[Image comparison data]

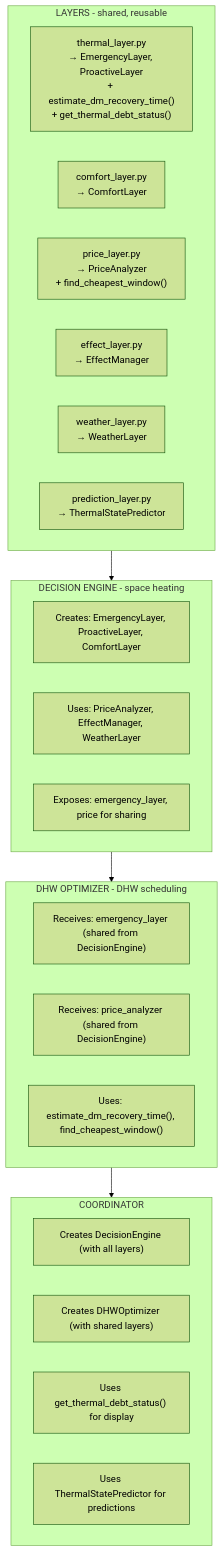
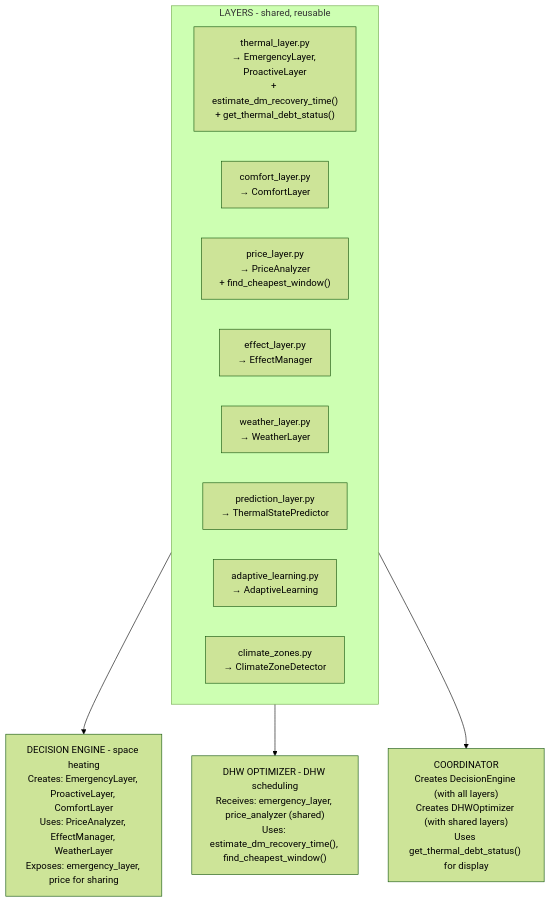
One commit to enoch85/EffektGuard changed the diagram in docs/architecture/00_overview.md. Above: the diagram before and after it, drawn with Mermaid (forest theme).

````diff
--- a/docs/architecture/00_overview.md
+++ b/docs/architecture/00_overview.md
@@ -55,37 +55,24 @@
 ```mermaid
 flowchart TB
     subgraph Layers["LAYERS - shared, reusable"]
         direction LR
         TL["thermal_layer.py<br/>→ EmergencyLayer, ProactiveLayer<br/>+ estimate_dm_recovery_time#40;#41;<br/>+ get_thermal_debt_status#40;#41;"]
         CL["comfort_layer.py<br/>→ ComfortLayer"]
         PrL["price_layer.py<br/>→ PriceAnalyzer<br/>+ find_cheapest_window#40;#41;"]
         EfL["effect_layer.py<br/>→ EffectManager"]
         WL["weather_layer.py<br/>→ WeatherLayer"]
         PredL["prediction_layer.py<br/>→ ThermalStatePredictor"]
+        AL["adaptive_learning.py<br/>→ AdaptiveLearning"]
+        CZ["climate_zones.py<br/>→ ClimateZoneDetector"]
     end
 
     Layers --> DE
+    Layers --> DHW
+    Layers --> COORD
 
-    subgraph DE["DECISION ENGINE - space heating"]
-        DE1["Creates: EmergencyLayer, ProactiveLayer, ComfortLayer"]
-        DE2["Uses: PriceAnalyzer, EffectManager, WeatherLayer"]
-        DE3["Exposes: emergency_layer, price for sharing"]
-    end
+    DE["DECISION ENGINE - space heating<br/>Creates: EmergencyLayer, ProactiveLayer, ComfortLayer<br/>Uses: PriceAnalyzer, EffectManager, WeatherLayer<br/>Exposes: emergency_layer, price for sharing"]
 
-    DE --> DHW
+    DHW["DHW OPTIMIZER - DHW scheduling<br/>Receives: emergency_layer, price_analyzer #40;shared#41;<br/>Uses: estimate_dm_recovery_time#40;#41;, find_cheapest_window#40;#41;"]
 
-    subgraph DHW["DHW OPTIMIZER - DHW scheduling"]
-        DHW1["Receives: emergency_layer #40;shared from DecisionEngine#41;"]
-        DHW2["Receives: price_analyzer #40;shared from DecisionEngine#41;"]
-        DHW3["Uses: estimate_dm_recovery_time#40;#41;, find_cheapest_window#40;#41;"]
-    end
-
-    DHW --> COORD
-
-    subgraph COORD["COORDINATOR"]
-        COORD1["Creates DecisionEngine #40;with all layers#41;"]
-        COORD2["Creates DHWOptimizer #40;with shared layers#41;"]
-        COORD3["Uses get_thermal_debt_status#40;#41; for display"]
-        COORD4["Uses ThermalStatePredictor for predictions"]
-    end
+    COORD["COORDINATOR<br/>Creates DecisionEngine #40;with all layers#41;<br/>Creates DHWOptimizer #40;with shared layers#41;<br/>Uses get_thermal_debt_status#40;#41; for display"]
 ```
````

### ACTIVITY
Although the records contain pictures, print only the rest, exactly as written.

### WRITTEN ANSWER
One commit to enoch85/EffektGuard changed the diagram in docs/architecture/00_overview.md. Above: the diagram before and after it, drawn with Mermaid (forest theme).

````diff
--- a/docs/architecture/00_overview.md
+++ b/docs/architecture/00_overview.md
@@ -55,37 +55,24 @@
 ```mermaid
 flowchart TB
     subgraph Layers["LAYERS - shared, reusable"]
         direction LR
         TL["thermal_layer.py<br/>→ EmergencyLayer, ProactiveLayer<br/>+ estimate_dm_recovery_time#40;#41;<br/>+ get_thermal_debt_status#40;#41;"]
         CL["comfort_layer.py<br/>→ ComfortLayer"]
         PrL["price_layer.py<br/>→ PriceAnalyzer<br/>+ find_cheapest_window#40;#41;"]
         EfL["effect_layer.py<br/>→ EffectManager"]
         WL["weather_layer.py<br/>→ WeatherLayer"]
         PredL["prediction_layer.py<br/>→ ThermalStatePredictor"]
+        AL["adaptive_learning.py<br/>→ AdaptiveLearning"]
+        CZ["climate_zones.py<br/>→ ClimateZoneDetector"]
     end
 
     Layers --> DE
+    Layers --> DHW
+    Layers --> COORD
 
-    subgraph DE["DECISION ENGINE - space heating"]
-        DE1["Creates: EmergencyLayer, ProactiveLayer, ComfortLayer"]
-        DE2["Uses: PriceAnalyzer, EffectManager, WeatherLayer"]
-        DE3["Exposes: emergency_layer, price for sharing"]
-    end
+    DE["DECISION ENGINE - space heating<br/>Creates: EmergencyLayer, ProactiveLayer, ComfortLayer<br/>Uses: PriceAnalyzer, EffectManager, WeatherLayer<br/>Exposes: emergency_layer, price for sharing"]
 
-    DE --> DHW
+    DHW["DHW OPTIMIZER - DHW scheduling<br/>Receives: emergency_layer, price_analyzer #40;shared#41;<br/>Uses: estimate_dm_recovery_time#40;#41;, find_cheapest_window#40;#41;"]
 
-    subgraph DHW["DHW OPTIMIZER - DHW scheduling"]
-        DHW1["Receives: emergency_layer #40;shared from DecisionEngine#41;"]
-        DHW2["Receives: price_analyzer #40;shared from DecisionEngine#41;"]
-        DHW3["Uses: estimate_dm_recovery_time#40;#41;, find_cheapest_window#40;#41;"]
-    end
-
-    DHW --> COORD
-
-    subgraph COORD["COORDINATOR"]
-        COORD1["Creates DecisionEngine #40;with all layers#41;"]
-        COORD2["Creates DHWOptimizer #40;with shared layers#41;"]
-        COORD3["Uses get_thermal_debt_status#40;#41; for display"]
-        COORD4["Uses ThermalStatePredictor for predictions"]
-    end
+    COORD["COORDINATOR<br/>Creates DecisionEngine #40;with all layers#41;<br/>Creates DHWOptimizer #40;with shared layers#41;<br/>Uses get_thermal_debt_status#40;#41; for display"]
 ```
````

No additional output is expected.